Oct. 4, 2016 – San Diego, CA — A judge in Alameda County Superior Court recommended consolidating nearly 50 Essure lawsuits currently pending in California state courts in an order issued Friday, Sept. 30.

Judge Winifred Y. Smith granted a petition to bring pretrial proceedings for the state’s Essure lawsuits against pharmaceutical giant Bayer under one roof.

The state court judge, who is overseeing roughly half of all Essure lawsuits filed in California, said the cases met the standards required by California law to consolidate such actions. These include sharing common questions of law or fact, providing convenience to both parties and allowing for efficient use of court resources.

Consolidating the state’s Essure cases would also discourage duplicative or inconsistent rulings, which can occur when several judges are presiding over similar cases in different courtrooms.

Currently, there are about 48 separate actions involving hundreds of plaintiffs pending in five different counties in California, including Alameda, Santa Clara, Sacramento, Los Angeles and San Bernardino.

Bayer Essure safety studyThe lawsuits all center on claims that Bayer’s permanent birth control device Essure caused serious health problems, including prolonged and heavy menstrual bleeding, migration and perforation of the device, and unintended pregnancies.

The cases have been moving forward in courts across the country despite the federal preemption Essure was granted upon its approval by the FDA in 2002.

This past August, Judge Smith ruled that certain claims made by more than a dozen plaintiffs against Bayer were not pre-empted under federal law.

Those claims included Bayer’s alleged failure to adequately warn the FDA and the public about Essure’s potential side effects, and claims that Bayer breached the Essure warranty and misrepresented the device’s safety and efficacy through ads and promotional materials not approved by the FDA.

Federal judges in Pennsylvania and Idaho have allowed similar claims to survive preemption, as well.

Now, some of these California cases must survive arguments made by defendants Bayer and its subsidiaries that out-of-state residents cannot bring claims against a non-California company, as Bayer is headquarted in Whippany, New Jersey.

A recent ruling by the California Supreme Court could prove favorable to plaintiffs, however.

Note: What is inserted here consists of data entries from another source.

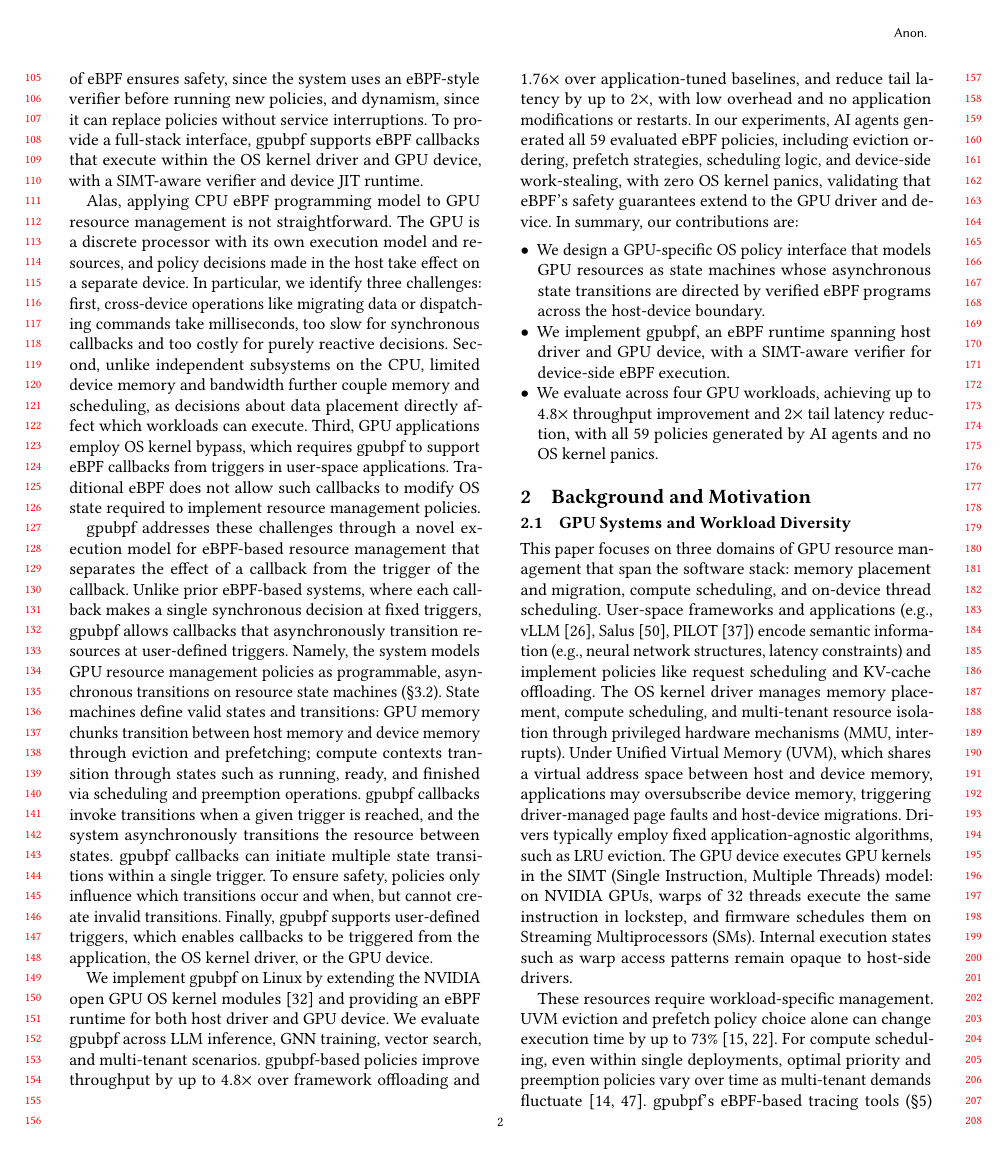
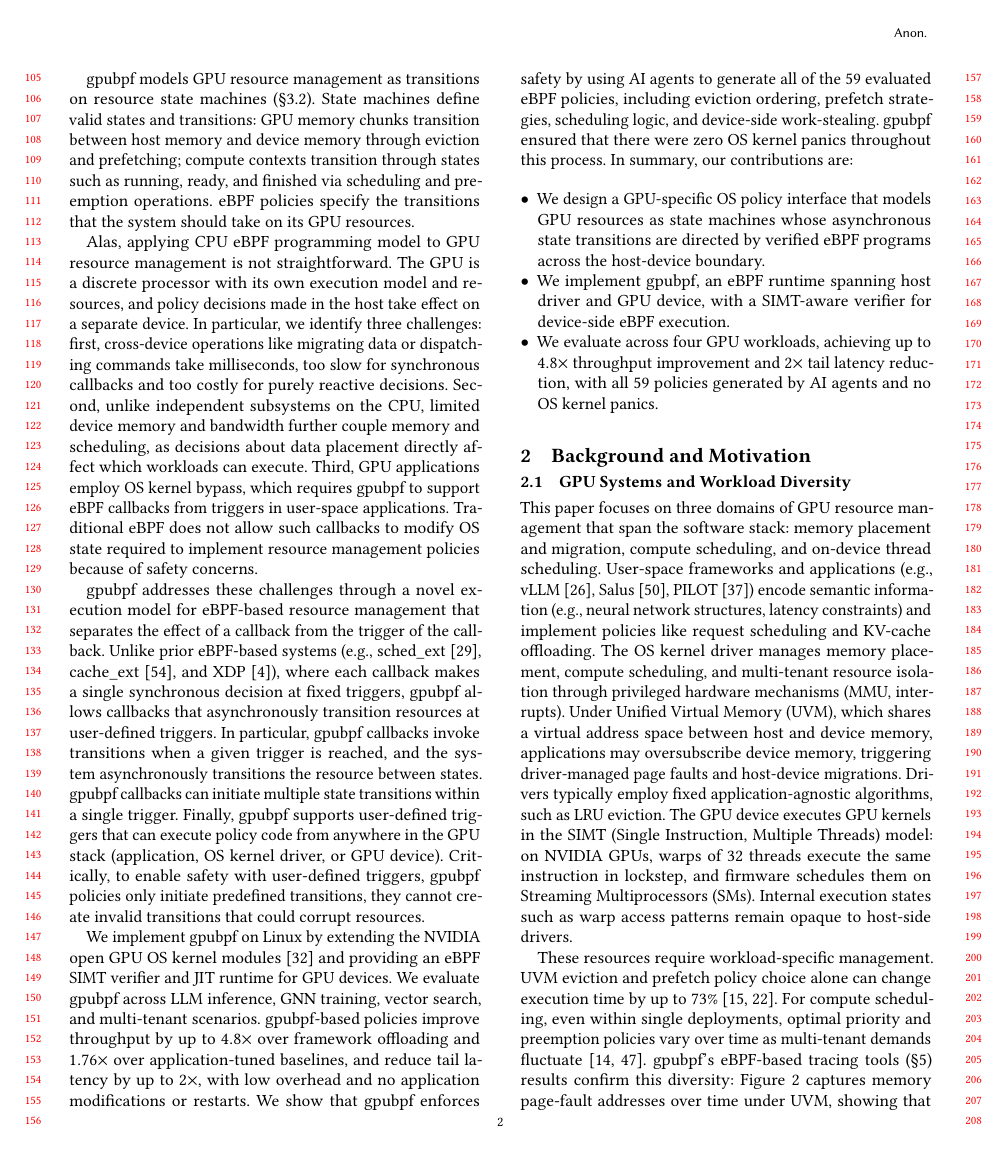
Before and after one commit to yunwei37/gpu-ext-paper, a LaTeX paper (main.tex, which reads tex/intro.tex): page 2 of 15. Compiled offline with pdfLaTeX.

Commit message:
Updates from Overleaf

```diff
--- a/tex/intro.tex
+++ b/tex/intro.tex
@@ -13,14 +15,21 @@ Existing programmable GPU resource management techniques fail to simultaneously
 
-In this paper, we propose \sys, a new system that provides an OS interface for GPU resource management policy that is safe, dynamic, and full-stack.  \sys{}'s key design feature is that it supports eBPF-based policies like previous systems(sched\_ext~\cite{schedext-docs}, cache\_ext~\cite{zussman2025cache_ext}, and XDP~\cite{bachl2021flow}): users write callback functions that manage system resources and are called on user-defined triggers (e.g., when the system reaches a specific code location, or periodically).  \sys{}'s use of eBPF ensures safety, since the system uses an eBPF-style verifier before running new policies, and dynamism, since it can replace policies without service interruptions.  To provide a full-stack interface, \sys{} supports eBPF callbacks that execute within the OS kernel driver and GPU device, with a SIMT-aware verifier and device JIT runtime.
+In this paper, we propose \sys, a new system that provides an OS interface for GPU resource management policy that is safe, dynamic, and full-stack.  Similar to prior work on resource management~\cite{schedext-docs, zussman2025cache_ext, bachl2021flow}, \sys{} supports eBPF-based policies.  Users write callback functions that manage system resources and are called on user-defined triggers (e.g., when the system reaches a specific code location, or periodically).  \sys{}'s use of eBPF ensures safety, since the system uses an eBPF-style verifier before running new policies, and dynamism, since it can replace policies without service interruptions.  To provide a full-stack interface, \sys{} supports eBPF callbacks that execute within the OS kernel driver and GPU device.
 
-Alas, applying CPU eBPF programming model to GPU resource management is not straightforward. The GPU is a discrete processor with its own execution model and resources, and policy decisions made in the host take effect on a separate device. In particular, we identify three challenges: first, cross-device operations like migrating data or dispatching commands take milliseconds, too slow for synchronous callbacks and too costly for purely reactive decisions. Second, unlike independent subsystems on the CPU, limited device memory and bandwidth further couple memory and scheduling, as decisions about data placement directly affect which workloads can execute. Third, GPU applications employ OS kernel bypass, which requires \sys{} to support eBPF callbacks from triggers in user-space applications. Traditional eBPF does not allow such callbacks to modify OS state required to implement resource management policies.
+\sys models GPU resource management as  transitions on resource state machines (\S\ref{sec:design-interfaces}).  State machines define valid states and transitions: GPU memory chunks transition between host memory and device memory through eviction and prefetching; compute contexts transition through states such as running, ready, and finished via scheduling and preemption operations.  eBPF policies specify the transitions that the system should take on its  GPU resources.
 
-\sys{} addresses these challenges through a novel execution model for eBPF-based resource management that separates the effect of a callback from the trigger of the callback. Unlike prior eBPF-based systems, where each callback makes a single synchronous decision at fixed triggers, \sys{} allows callbacks that asynchronously transition resources at user-defined triggers.
-Namely, the system models GPU resource management policies as programmable, asynchronous transitions on resource state machines (\S\ref{sec:design-interfaces}).  State machines define valid states and transitions: GPU memory chunks transition between host memory and device memory through eviction and prefetching; compute contexts transition through states such as running, ready, and finished via scheduling and preemption operations.
-\sys callbacks invoke transitions when a given trigger is reached, and the system asynchronously transitions the resource between states.  \sys{} callbacks can initiate multiple state transitions within a single trigger. To ensure safety, policies only influence which transitions occur and when, but cannot create invalid transitions. Finally, \sys{} supports user-defined triggers, which enables callbacks to be triggered from the application, the OS kernel driver, or the GPU device.
 
-We implement \sys{} on Linux by extending the NVIDIA open GPU OS kernel modules~\cite{nvidia-open-gpu} and providing an eBPF runtime for both host driver and GPU device. We evaluate \sys{} across LLM inference, GNN training, vector search, and multi-tenant scenarios. \sys-based policies improve throughput by up to $4.8\times$ over framework offloading and $1.76\times$ over application-tuned baselines, and reduce tail latency by up to $2\times$, with low overhead and no application modifications or restarts.
-In our experiments, AI agents generated all 59 evaluated eBPF policies, including eviction ordering, prefetch strategies, scheduling logic, and device-side work-stealing, with zero OS kernel panics, validating that eBPF's safety guarantees extend to the GPU driver and device. In summary, our contributions are:
+
+%, with a SIMT-aware verifier and device JIT runtime. Bring these up in the implementation paragraph.
+
+Alas, applying CPU eBPF programming model to GPU resource management is not straightforward. The GPU is a discrete processor with its own execution model and resources, and policy decisions made in the host take effect on a separate device. In particular, we identify three challenges: first, cross-device operations like migrating data or dispatching commands take milliseconds, too slow for synchronous callbacks and too costly for purely reactive decisions. Second, unlike independent subsystems on the CPU, limited device memory and bandwidth further couple memory and scheduling, as decisions about data placement directly affect which workloads can execute. Third, GPU applications employ OS kernel bypass, which requires \sys{} to support eBPF callbacks from triggers in user-space applications. Traditional eBPF does not allow such callbacks to modify OS state required to implement resource management policies because of safety concerns.
+
+\sys{} addresses these challenges through a novel execution model for eBPF-based resource management that separates the effect of a callback from the trigger of the callback. Unlike prior eBPF-based systems (e.g., sched\_ext~\cite{schedext-docs}, cache\_ext~\cite{zussman2025cache_ext}, and XDP~\cite{bachl2021flow}), where each callback makes a single synchronous decision at fixed triggers, \sys{} allows callbacks that asynchronously transition resources at user-defined triggers.  In particular, \sys callbacks invoke transitions when a given trigger is reached, and the system asynchronously transitions the resource between states.  \sys{} callbacks can initiate multiple state transitions within a single trigger.  Finally, \sys{} supports user-defined triggers that can execute policy code from anywhere in the GPU stack (application, OS kernel driver, or GPU device).  Critically, to enable safety with user-defined triggers, \sys{} policies only initiate predefined transitions, they cannot create invalid transitions that could corrupt resources.
+
+% To ensure safety, policies only influence which transitions occur and when, but cannot create invalid transitions.
+
+
+We implement \sys{} on Linux by extending the NVIDIA open GPU OS kernel modules~\cite{nvidia-open-gpu} and providing an eBPF SIMT verifier and JIT runtime for GPU devices.  We evaluate \sys{} across LLM inference, GNN training, vector search, and multi-tenant scenarios. \sys-based policies improve throughput by up to $4.8\times$ over framework offloading and $1.76\times$ over application-tuned baselines, and reduce tail latency by up to $2\times$, with low overhead and no application modifications or restarts.
+We show that \sys{} enforces safety by using AI agents to generate all of the 59 evaluated eBPF policies, including eviction ordering, prefetch strategies, scheduling logic, and device-side work-stealing.  \sys{} ensured that there were zero OS kernel panics throughout this process.  In summary, our contributions are:
 
 \begin{itemize}[leftmargin=*,itemsep=0pt]
   \item We design a GPU-specific OS policy interface that models GPU resources as state machines whose asynchronous state transitions are directed by verified eBPF programs across the host-device boundary.
```
Also changed, not shown: tex/intro.tex (10 more changed lines).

Last month, California justices ruled that claims made by out-of-state residents against Bristol-Myers Squibb and its blood thinning drug Plavix could be heard in California state court. The justices’ decision opened the door for out-of-state residents to file lawsuits in California against companies who have significant dealings in the state, even if those companies are headquarted elsewhere.

Since many of the Essure cases currently filed in California involve plaintiffs from out of state, and the mass tort program could attract even more, it will put the state Supreme Court’s ruling to the test.

Attorneys have also argued that because Essure was created by San Francisco startup Conceptus Inc., out-of-state residents should be able to file claims in California. Conceptus was purchased by Bayer in 2013, and its name was changed to Bayer Essure Inc. It moved its operations out of state just last year in May 2015.

The decision to coordinate now goes before the Chair of the Judicial Council, who will appoint a trial judge to preside over the cases. Judge Smith recommended the coordinated proceedings take place in the Superior Court of the State of California in Alameda County, but it is ultimately up to the chief justice to decide.